Exercise instructions => Find the lines in these entries that include the word "ViewPage" and state how many there are, with no other words.

*** Opening Provided records ***

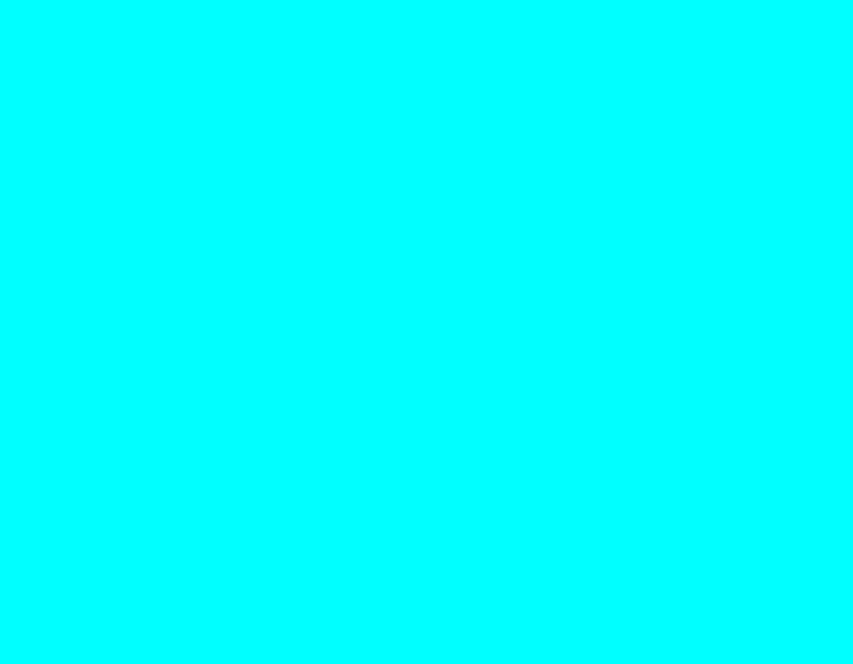
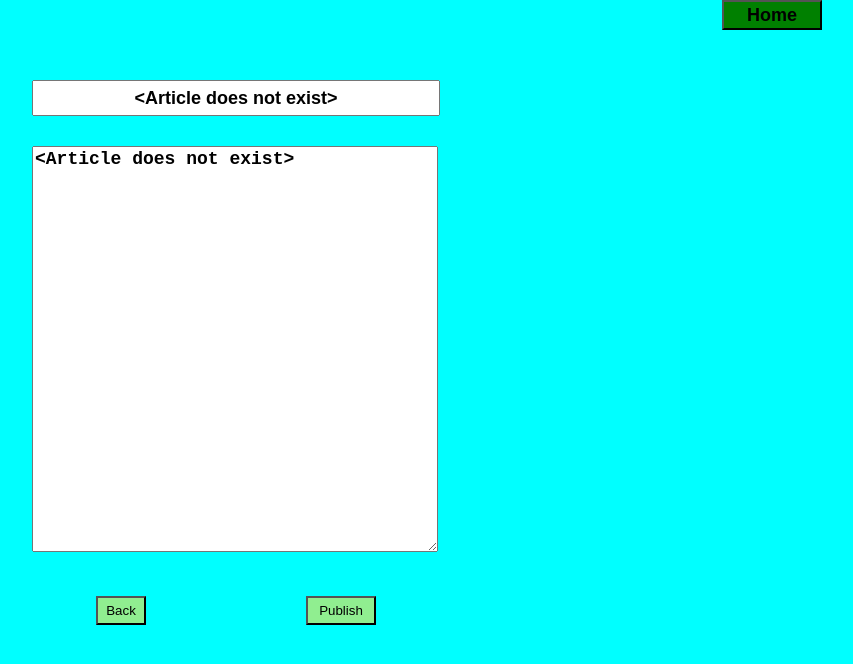
Before and after one commit to sachvarghese/ReactMini, a React (Create React App) app in the folder my-app/: page /editarticle/1/1 in a window 1280 px wide. Shown: the top 664 px of the page, without its empty margins (408-1261 px from the left). Built offline with nearby package versions, Linux system fonts and the light colour scheme.

Commit message:
18.06.02: Functionality done
Signed-off-by: Antony S Varghese <A-8811@ibsplc.com>

```diff
--- a/my-app/src/App.js
+++ b/my-app/src/App.js
@@ -9,6 +9,8 @@ import SearchPage from './components/SearchPage';
 import AddPage from './components/AddPage';
 import {v4 as uuid} from 'uuid';
 import ViewPage from './components/ViewPage';
+import EditPage from './components/EditPage';
+
 
 class App extends Component {
 
@@ -64,7 +66,7 @@ class App extends Component {
     console.log(id)
     this.setState(
       {
-        arts: [...this.state.arts.filter(art => art.id!==id)]
+        articles: [...this.state.articles.filter(article => article.id!==id)]
       }
     );
     console.log(this.state.arts)
@@ -82,6 +84,17 @@ class App extends Component {
         users: [...this.state.users]
       }
     )
+  }
+
+  editArticle = (title, content, id) => {
+    this.setState( {articles: this.state.articles.map(article=> {
+      if(id===article.id) {
+        article.title = title;
+        article.content = content;
+      }
+      return article;
+    })
+  });
   }
 
   render() {
@@ -112,9 +125,16 @@ class App extends Component {
         </React.Fragment> )}/>
 
         <Route path="/viewarticle/:id/:articleid" render={props=>(<React.Fragment>
-        <ViewPage {...props} articles={this.state.articles}/>
+        <ViewPage {...props} articles={this.state.articles} delArticle={this.delArticle}/>
         </React.Fragment> )}/>
+
+        <Route path="/editarticle/:id/:articleid" render={props=>(<React.Fragment>
+        <EditPage {...props} articles={this.state.articles} editArticle={this.editArticle}/>
+        </React.Fragment> )}/>
+
         </Router>
+
+
 
     );
   }
--- a/my-app/src/components/EditPage.js
+++ b/my-app/src/components/EditPage.js
@@ -0,0 +1,114 @@
+import React, { Component } from 'react';
+import { withRouter } from 'react-router-dom';
+
+class EditPage extends Component {
+
+    state = {
+        title:'<Article does not exist>',
+        content:'<Article does not exist>'
+    }
+    onChange = (e) => {
+        this.setState({
+            [e.target.name]: e.target.value
+        }
+        );
+    }
+
+    publishClick = () => {
+        console.log(this.props);
+        this.props.editArticle(this.state.title, this.state.content, this.props.match.params.articleid);
+        this.backClick();
+    }
+
+    backClick = () => {
+        this.props.history.push('/viewarticle/' + this.props.match.params.id + '/' +this.props.match.params.articleid);
+    }
+
+    homeClick = () => {
+        this.props.history.push('/articleview/' + this.props.match.params.id);
+    }
+
+    getTitle = () =>{
+        console.log("got title")
+        for(var i=0; i<this.props.articles.length;i++) {
+            if(this.props.articles[i].id===this.props.match.params.articleid) {
+                this.setState({
+                    title: this.props.articles[i].title,
+                    content: this.props.articles[i].content
+                });
+                console.log(this.props.articles[i].title)
+            }
+        }
+    }
+
+    componentDidMount = () =>{
+        console.log(this.getTitle());
+    }
+    render() {
+        return (
+            <div>
+            <button style={homeStyle} onClick={this.homeClick}> Home</button>
+
+            <div style={{marginLeft: (window.innerWidth/2)-centerBoxText.width/2}}>
+             <input type="text" name="title" style={centerBoxText} value={this.state.title} onChange={this.onChange}/>
+             <br/>
+             <textarea type="text" name="content" style={centerBoxContent} value={this.state.content} onChange={this.onChange}/>
+             <br/>
+             <button style={backBtnStyle} onClick={this.backClick}>Back</button>
+             <button style={publishBtnStyle} onClick={this.publishClick}>Publish</button>
+            </div>
+            </div>
+        );
+    }
+}
+
+const centerBoxText = {
+    textAlign: 'center',
+    fontWeight: 'bold',
+    fontSize: 18,
+    width: 400,
+    height: 30,
+    marginTop: (window.innerHeight/10)
+}
+
+const centerBoxContent = {
+    textAlign:'left',
+    fontWeight: 'bold',
+    fontSize: 18,
+    marginTop: 0,
+    width: 400,
+    height: 400,
+    marginTop: (window.innerHeight/10)-50
+}
+
+const homeStyle = {
+    cursor: 'pointer',
+    textAlign: 'center',
+    fontWeight: 'bold',
+    fontSize: 18,
+    backgroundColor: 'green',
+    width: 100,
+    height:30,
+    radius:10,
+    float: 'right',
+    marginRight:50
+}
+
+const publishBtnStyle = {
+    width: 70,
+    backgroundColor:'lightgreen',
+    padding: '5px',
+    marginLeft:window.innerWidth/8,
+    marginTop: window.innerHeight/20,
+    cursor: 'pointer'
+}
+
+const backBtnStyle = {
+    width: 50,
+    backgroundColor:'lightgreen',
+    padding: '5px',
+    marginLeft:window.innerWidth/20,
+    marginTop: window.innerHeight/20,
+    cursor: 'pointer'
+}
+export default withRouter(EditPage);
--- a/my-app/src/components/ViewPage.js
+++ b/my-app/src/components/ViewPage.js
@@ -6,6 +6,18 @@ class ViewPage extends Component {
     state = {
         title:'<Article does not exist>',
         content:'<Article does not exist>'
+    }
+
+    deleteClick = () => {
+        this.props.delArticle(this.props.match.params.articleid);
+        this.setState({
+            title: '<The article has been deleted>',
+            content: '<The article has been deleted>'
+        });
+    }
+
+    editClick = () => {
+        this.props.history.push('/editArticle/' + this.props.match.params.id + '/' + this.props.match.params.articleid);
     }
 
     backClick = () => {
@@ -43,8 +55,8 @@ class ViewPage extends Component {
              <textarea type="text" name="content" style={centerBoxContent} value={this.state.content} readOnly />
              <br/>
              <button style={backBtnStyle} onClick={this.backClick}>Back</button>
-             <button style={editBtnStyle}>Edit</button>
-             <button style={deleteBtnStyle}>Delete</button>
+             <button style={editBtnStyle} onClick={this.editClick}>Edit</button>
+             <button style={deleteBtnStyle} onClick={this.deleteClick}>Delete</button>
             </div>
             </div>
         );
@@ -85,7 +97,7 @@ const homeStyle = {
 
 const backBtnStyle = {
     width: 50,
-    backgroundColor:'green',
+    backgroundColor:'lightgreen',
     padding: '5px',
     marginLeft:window.innerWidth/20,
     marginTop: window.innerHeight/20,
```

*** Closing Provided records ***

Problem solution => 7